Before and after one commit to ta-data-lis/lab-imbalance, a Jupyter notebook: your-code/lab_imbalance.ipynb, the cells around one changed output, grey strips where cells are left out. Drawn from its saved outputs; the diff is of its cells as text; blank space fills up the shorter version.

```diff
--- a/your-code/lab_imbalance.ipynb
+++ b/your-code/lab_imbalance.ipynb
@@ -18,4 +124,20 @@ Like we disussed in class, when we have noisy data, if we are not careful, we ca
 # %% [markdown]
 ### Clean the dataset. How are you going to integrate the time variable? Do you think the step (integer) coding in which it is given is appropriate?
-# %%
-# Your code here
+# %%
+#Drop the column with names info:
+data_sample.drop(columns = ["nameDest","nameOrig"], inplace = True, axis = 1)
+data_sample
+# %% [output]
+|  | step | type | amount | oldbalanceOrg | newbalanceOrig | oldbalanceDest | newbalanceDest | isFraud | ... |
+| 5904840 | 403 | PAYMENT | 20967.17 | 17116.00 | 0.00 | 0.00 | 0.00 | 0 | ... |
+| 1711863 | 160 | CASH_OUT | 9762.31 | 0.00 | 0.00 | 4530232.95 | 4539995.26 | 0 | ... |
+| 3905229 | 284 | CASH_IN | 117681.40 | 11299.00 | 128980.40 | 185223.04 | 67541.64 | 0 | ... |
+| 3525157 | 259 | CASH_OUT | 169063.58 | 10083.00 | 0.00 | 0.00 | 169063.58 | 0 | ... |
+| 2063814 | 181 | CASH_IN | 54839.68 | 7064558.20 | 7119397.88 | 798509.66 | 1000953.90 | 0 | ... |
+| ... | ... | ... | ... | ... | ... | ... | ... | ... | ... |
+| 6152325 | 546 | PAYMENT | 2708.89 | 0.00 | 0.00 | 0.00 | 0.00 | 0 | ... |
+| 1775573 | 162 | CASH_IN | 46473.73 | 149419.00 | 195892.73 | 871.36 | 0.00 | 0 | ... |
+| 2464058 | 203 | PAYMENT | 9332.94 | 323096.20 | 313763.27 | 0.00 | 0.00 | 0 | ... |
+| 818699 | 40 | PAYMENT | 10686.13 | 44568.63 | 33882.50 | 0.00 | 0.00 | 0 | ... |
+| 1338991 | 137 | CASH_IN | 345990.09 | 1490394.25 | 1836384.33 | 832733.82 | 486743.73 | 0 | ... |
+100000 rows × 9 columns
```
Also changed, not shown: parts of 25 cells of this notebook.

**Directions**
Among the records, find all lines that include the string "output" and return them.

**Problem solution**
Before and after one commit to ta-data-lis/lab-imbalance, a Jupyter notebook: your-code/lab_imbalance.ipynb, the cells around one changed output, grey strips where cells are left out. Drawn from its saved outputs; the diff is of its cells as text; blank space fills up the shorter version.
+# %% [output]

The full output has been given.